§ Exercise aim
The answer must be every line from the entries below that includes "sklearn".

§ Dataset records
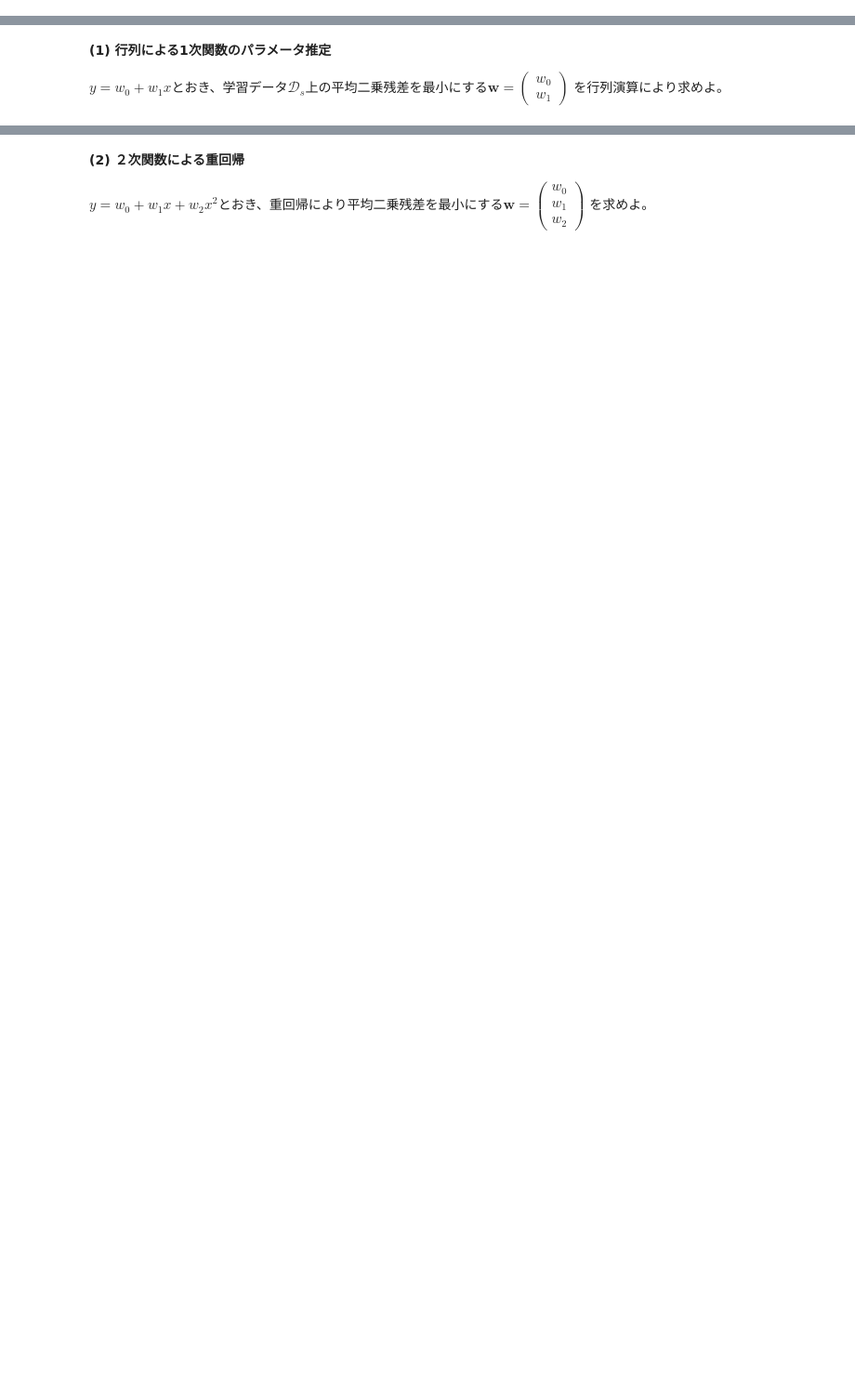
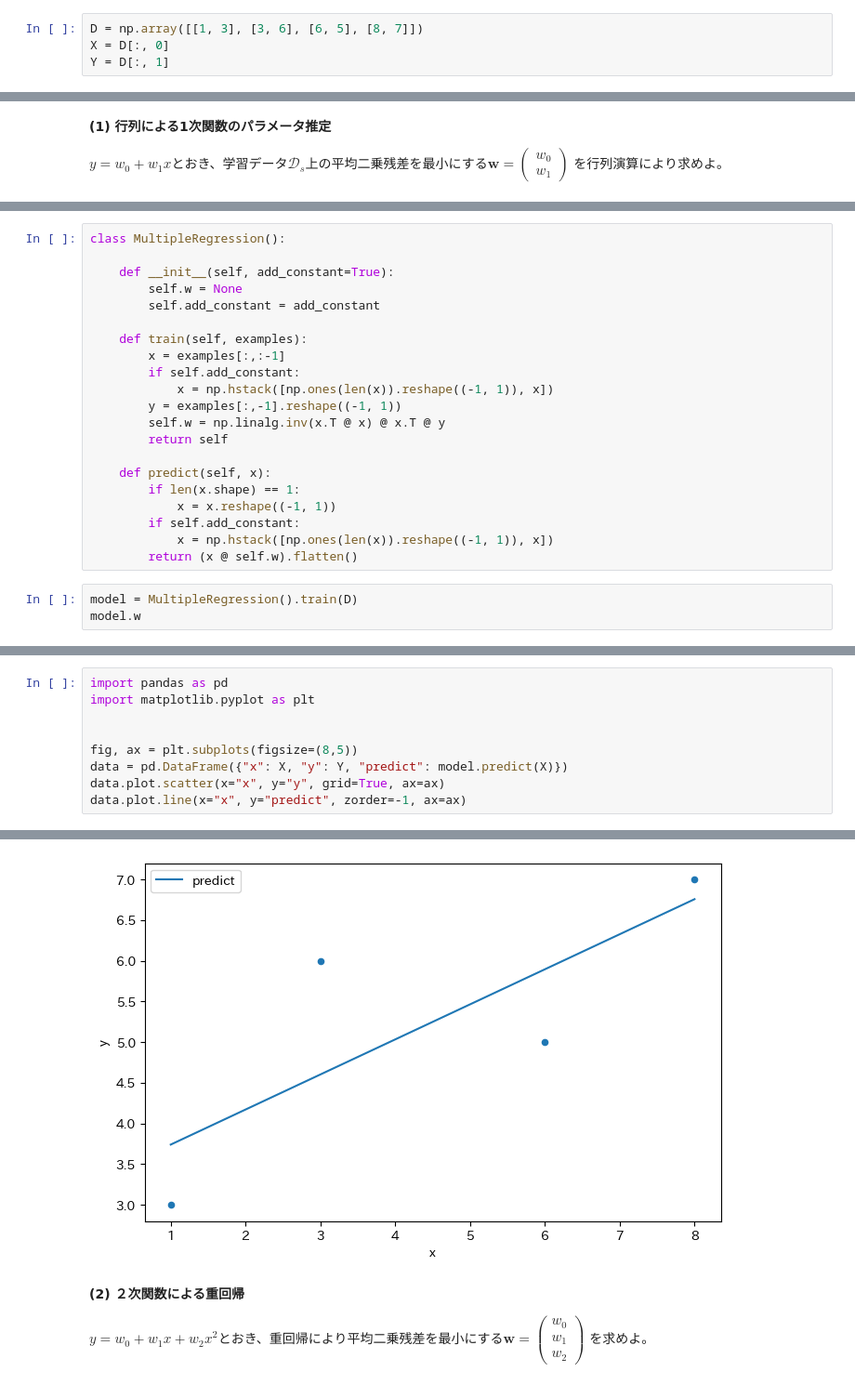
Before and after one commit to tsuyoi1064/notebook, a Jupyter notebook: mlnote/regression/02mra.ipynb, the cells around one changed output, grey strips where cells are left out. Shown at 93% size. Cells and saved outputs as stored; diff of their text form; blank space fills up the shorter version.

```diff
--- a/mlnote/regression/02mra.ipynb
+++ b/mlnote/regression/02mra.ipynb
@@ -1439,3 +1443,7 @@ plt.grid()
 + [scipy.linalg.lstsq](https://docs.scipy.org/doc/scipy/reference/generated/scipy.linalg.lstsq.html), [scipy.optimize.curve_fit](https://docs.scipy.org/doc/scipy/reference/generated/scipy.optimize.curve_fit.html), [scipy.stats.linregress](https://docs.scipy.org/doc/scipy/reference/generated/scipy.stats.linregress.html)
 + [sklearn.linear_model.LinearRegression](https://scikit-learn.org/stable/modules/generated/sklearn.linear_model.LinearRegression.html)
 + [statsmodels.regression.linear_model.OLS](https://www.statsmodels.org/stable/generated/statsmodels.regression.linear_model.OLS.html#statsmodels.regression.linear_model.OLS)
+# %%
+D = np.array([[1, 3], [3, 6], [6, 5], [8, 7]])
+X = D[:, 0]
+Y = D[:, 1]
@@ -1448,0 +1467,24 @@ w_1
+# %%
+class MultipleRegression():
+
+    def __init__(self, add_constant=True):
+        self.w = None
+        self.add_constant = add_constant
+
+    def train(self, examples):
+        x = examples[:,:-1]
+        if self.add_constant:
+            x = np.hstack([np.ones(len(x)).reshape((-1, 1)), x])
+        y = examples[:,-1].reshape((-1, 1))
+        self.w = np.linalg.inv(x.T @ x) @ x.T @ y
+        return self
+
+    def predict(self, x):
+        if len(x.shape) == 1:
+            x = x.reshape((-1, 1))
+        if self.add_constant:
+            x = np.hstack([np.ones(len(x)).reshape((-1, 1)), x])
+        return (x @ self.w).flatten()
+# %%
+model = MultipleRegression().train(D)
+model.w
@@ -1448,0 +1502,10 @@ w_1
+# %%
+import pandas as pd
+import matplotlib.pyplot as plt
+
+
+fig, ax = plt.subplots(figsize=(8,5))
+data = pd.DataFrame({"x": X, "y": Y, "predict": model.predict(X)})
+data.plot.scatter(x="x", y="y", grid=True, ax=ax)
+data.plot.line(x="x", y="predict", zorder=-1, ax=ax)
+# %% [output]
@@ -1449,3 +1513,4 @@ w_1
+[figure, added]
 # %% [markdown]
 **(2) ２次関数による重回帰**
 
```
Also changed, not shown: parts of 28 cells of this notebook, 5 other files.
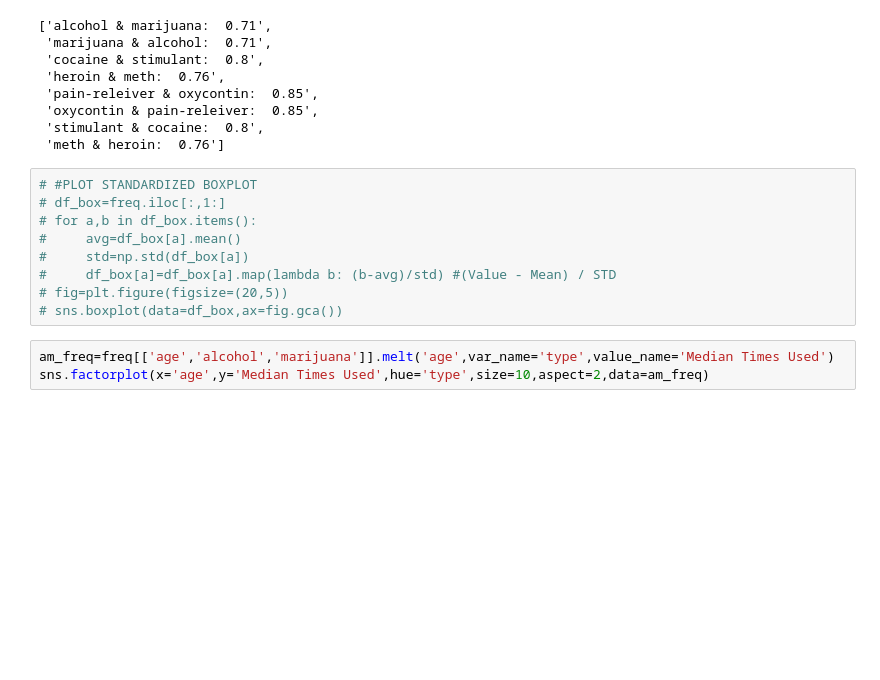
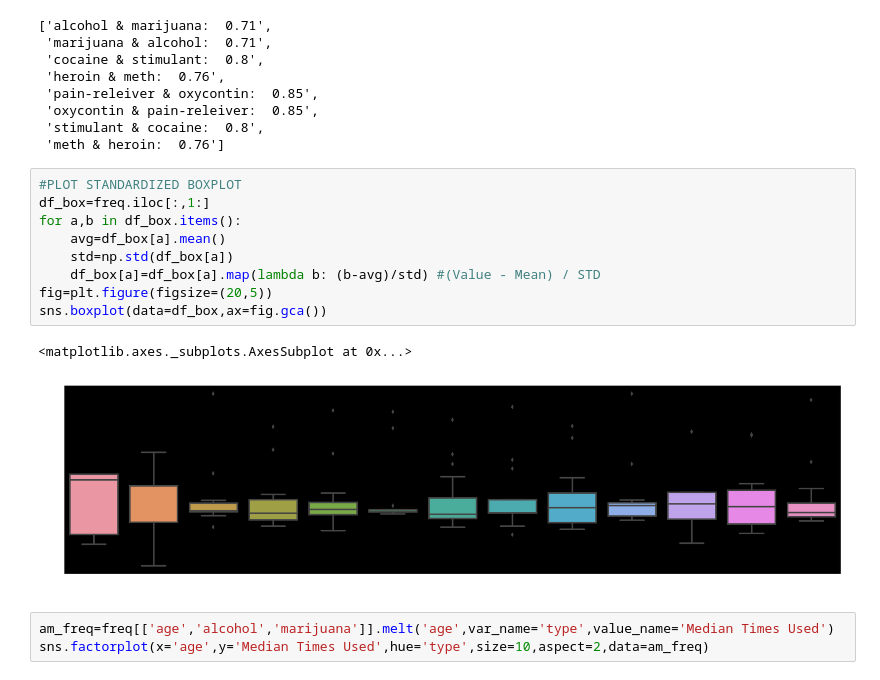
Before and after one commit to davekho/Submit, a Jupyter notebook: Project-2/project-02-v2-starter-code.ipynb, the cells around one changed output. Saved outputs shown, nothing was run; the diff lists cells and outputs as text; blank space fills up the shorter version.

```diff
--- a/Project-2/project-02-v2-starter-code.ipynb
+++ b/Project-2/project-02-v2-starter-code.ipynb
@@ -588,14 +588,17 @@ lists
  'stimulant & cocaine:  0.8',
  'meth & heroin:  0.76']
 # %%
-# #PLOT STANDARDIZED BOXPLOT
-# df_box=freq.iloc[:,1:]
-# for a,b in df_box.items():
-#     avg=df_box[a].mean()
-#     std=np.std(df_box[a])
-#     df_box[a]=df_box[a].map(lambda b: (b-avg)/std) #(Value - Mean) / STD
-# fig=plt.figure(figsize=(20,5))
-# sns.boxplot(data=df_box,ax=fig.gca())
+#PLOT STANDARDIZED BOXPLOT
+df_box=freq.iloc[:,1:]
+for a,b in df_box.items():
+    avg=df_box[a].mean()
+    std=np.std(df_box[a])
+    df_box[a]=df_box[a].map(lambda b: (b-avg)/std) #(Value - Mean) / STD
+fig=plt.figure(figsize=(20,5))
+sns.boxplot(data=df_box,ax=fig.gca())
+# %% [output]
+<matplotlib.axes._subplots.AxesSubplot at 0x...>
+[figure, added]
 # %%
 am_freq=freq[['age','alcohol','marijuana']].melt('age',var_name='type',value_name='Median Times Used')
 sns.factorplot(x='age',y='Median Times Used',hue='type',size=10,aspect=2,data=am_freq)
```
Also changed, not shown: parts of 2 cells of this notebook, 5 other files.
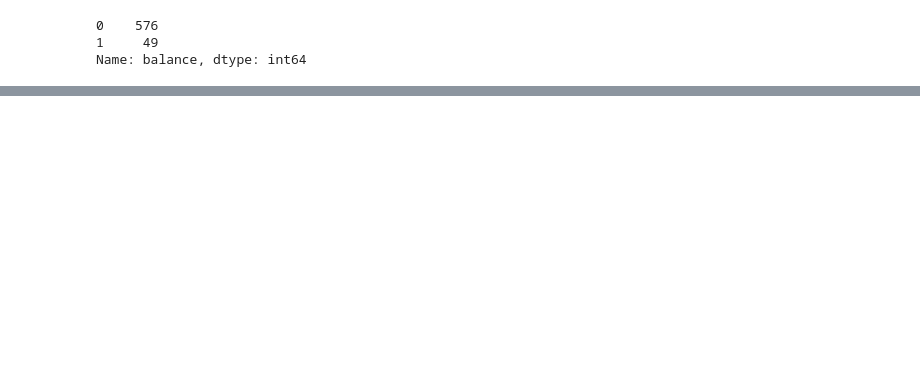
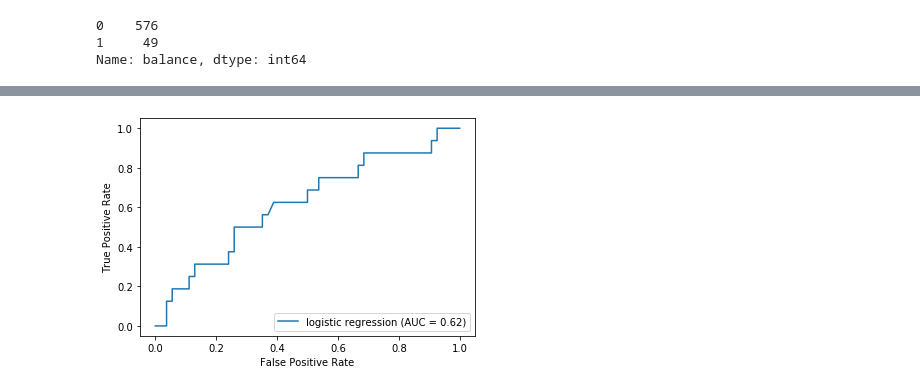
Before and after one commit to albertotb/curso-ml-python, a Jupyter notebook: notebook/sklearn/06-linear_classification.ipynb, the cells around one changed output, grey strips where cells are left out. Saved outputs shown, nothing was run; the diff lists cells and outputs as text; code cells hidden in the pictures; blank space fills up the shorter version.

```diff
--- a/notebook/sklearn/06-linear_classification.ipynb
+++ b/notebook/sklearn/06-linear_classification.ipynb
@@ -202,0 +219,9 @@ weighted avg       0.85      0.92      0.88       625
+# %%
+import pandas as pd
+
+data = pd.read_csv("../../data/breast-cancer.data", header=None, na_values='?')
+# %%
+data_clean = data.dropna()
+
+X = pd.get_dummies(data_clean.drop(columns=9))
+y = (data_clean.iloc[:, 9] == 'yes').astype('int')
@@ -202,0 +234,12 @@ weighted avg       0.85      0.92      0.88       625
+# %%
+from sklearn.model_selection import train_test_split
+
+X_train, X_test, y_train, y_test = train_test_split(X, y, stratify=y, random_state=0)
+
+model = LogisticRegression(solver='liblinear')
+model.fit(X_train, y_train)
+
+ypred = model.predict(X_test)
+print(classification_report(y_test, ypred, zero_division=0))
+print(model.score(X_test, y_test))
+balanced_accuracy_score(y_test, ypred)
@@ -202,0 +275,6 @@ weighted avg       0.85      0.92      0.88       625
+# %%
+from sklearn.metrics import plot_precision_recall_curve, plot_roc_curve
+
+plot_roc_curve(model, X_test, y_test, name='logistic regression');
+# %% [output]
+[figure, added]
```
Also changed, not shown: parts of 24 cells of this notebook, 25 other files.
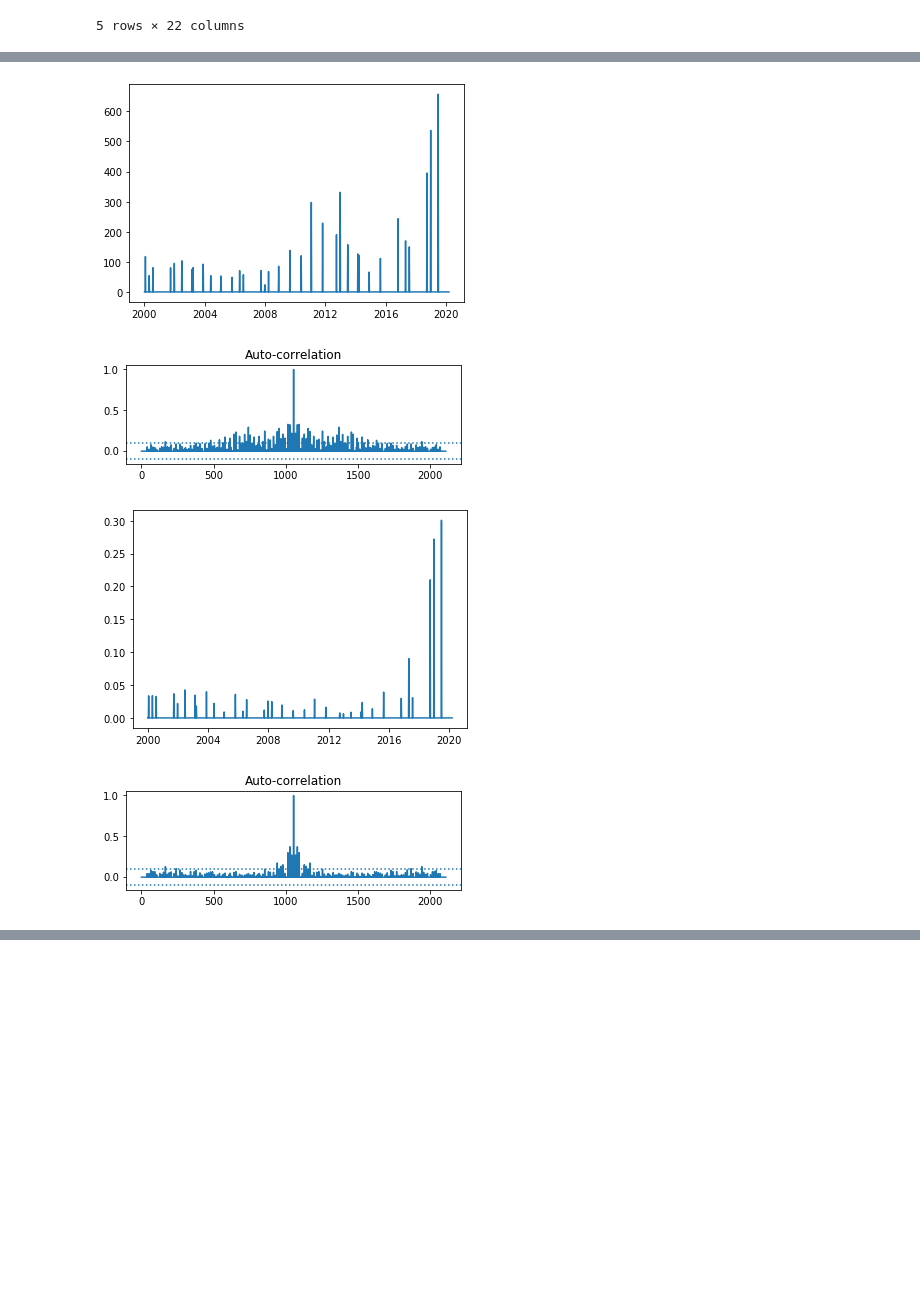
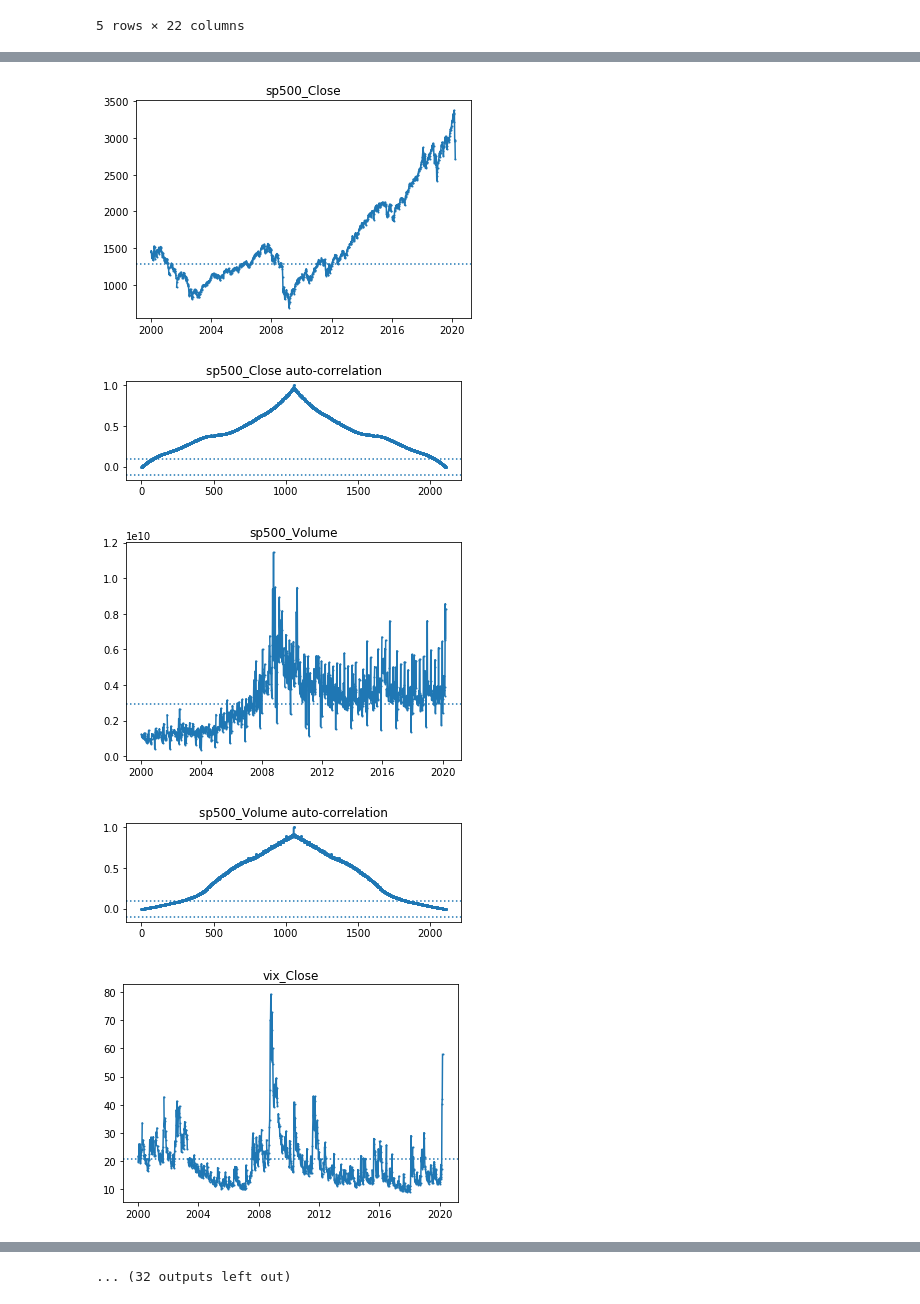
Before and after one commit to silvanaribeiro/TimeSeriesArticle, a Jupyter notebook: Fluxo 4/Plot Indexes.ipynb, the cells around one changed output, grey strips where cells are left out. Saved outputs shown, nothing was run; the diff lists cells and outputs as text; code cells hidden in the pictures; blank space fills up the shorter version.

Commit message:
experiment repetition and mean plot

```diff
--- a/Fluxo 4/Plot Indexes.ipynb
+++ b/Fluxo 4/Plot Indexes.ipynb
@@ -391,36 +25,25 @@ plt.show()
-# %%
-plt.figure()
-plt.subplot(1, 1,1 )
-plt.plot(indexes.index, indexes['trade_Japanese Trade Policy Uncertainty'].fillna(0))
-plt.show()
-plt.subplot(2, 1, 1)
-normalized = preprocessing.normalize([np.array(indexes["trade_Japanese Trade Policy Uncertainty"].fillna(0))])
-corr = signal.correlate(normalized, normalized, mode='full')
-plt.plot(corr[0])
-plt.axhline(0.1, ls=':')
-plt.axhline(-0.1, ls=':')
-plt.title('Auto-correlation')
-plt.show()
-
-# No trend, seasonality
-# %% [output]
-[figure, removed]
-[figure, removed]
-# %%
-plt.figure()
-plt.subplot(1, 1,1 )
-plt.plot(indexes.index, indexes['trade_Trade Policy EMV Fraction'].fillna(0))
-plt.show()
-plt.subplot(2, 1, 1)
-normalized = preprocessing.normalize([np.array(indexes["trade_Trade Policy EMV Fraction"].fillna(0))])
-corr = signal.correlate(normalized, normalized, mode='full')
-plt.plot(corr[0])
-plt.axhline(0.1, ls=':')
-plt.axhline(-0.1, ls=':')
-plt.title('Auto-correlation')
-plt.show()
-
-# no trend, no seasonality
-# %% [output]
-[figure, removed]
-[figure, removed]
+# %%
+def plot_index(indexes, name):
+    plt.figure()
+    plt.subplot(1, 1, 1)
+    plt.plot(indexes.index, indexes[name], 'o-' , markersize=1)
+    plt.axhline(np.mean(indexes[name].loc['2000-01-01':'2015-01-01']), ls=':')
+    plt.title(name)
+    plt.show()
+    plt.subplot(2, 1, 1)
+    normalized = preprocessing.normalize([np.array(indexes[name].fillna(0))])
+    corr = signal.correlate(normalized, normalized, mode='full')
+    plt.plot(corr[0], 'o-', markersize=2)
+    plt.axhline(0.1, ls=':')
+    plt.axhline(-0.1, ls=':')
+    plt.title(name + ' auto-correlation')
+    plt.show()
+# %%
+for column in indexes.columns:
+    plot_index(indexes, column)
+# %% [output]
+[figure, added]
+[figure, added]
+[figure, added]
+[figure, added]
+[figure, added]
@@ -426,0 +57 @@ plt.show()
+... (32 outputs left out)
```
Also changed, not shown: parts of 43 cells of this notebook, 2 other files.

§ Output of the exercise
 + [sklearn.linear_model.LinearRegression](https://scikit-learn.org/stable/modules/generated/sklearn.linear_model.LinearRegression.html)
Before and after one commit to albertotb/curso-ml-python, a Jupyter notebook: notebook/sklearn/06-linear_classification.ipynb, the cells around one changed output, grey strips where cells are left out. Saved outputs shown, nothing was run; the diff lists cells and outputs as text; code cells hidden in the pictures; blank space fills up the shorter version.
--- a/notebook/sklearn/06-linear_classification.ipynb
+++ b/notebook/sklearn/06-linear_classification.ipynb
+from sklearn.model_selection import train_test_split
+from sklearn.metrics import plot_precision_recall_curve, plot_roc_curve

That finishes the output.